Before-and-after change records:
--- START ---

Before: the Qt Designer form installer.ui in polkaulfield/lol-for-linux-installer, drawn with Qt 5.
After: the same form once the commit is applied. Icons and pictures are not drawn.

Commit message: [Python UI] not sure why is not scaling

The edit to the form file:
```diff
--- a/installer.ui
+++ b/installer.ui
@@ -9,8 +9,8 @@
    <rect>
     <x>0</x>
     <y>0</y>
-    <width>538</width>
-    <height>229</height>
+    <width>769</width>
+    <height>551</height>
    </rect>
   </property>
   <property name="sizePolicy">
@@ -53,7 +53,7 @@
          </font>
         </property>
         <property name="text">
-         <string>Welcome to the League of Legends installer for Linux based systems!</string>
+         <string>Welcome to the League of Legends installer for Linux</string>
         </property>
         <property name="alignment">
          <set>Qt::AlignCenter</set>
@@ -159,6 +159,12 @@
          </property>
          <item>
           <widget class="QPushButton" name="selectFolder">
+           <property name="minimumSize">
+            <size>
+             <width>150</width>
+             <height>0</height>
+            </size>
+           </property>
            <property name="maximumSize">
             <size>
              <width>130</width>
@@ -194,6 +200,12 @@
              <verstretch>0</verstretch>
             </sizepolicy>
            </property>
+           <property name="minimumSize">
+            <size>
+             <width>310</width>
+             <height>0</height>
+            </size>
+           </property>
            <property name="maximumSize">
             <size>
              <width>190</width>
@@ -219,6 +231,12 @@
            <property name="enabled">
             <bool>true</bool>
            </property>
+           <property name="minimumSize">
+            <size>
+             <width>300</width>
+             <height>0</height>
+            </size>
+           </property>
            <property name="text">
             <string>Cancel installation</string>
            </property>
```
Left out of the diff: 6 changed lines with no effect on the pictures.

--- END ---

Your instructions :: Say how many of the lines above include the word "name", giving the figure alone.

Answer box :: 11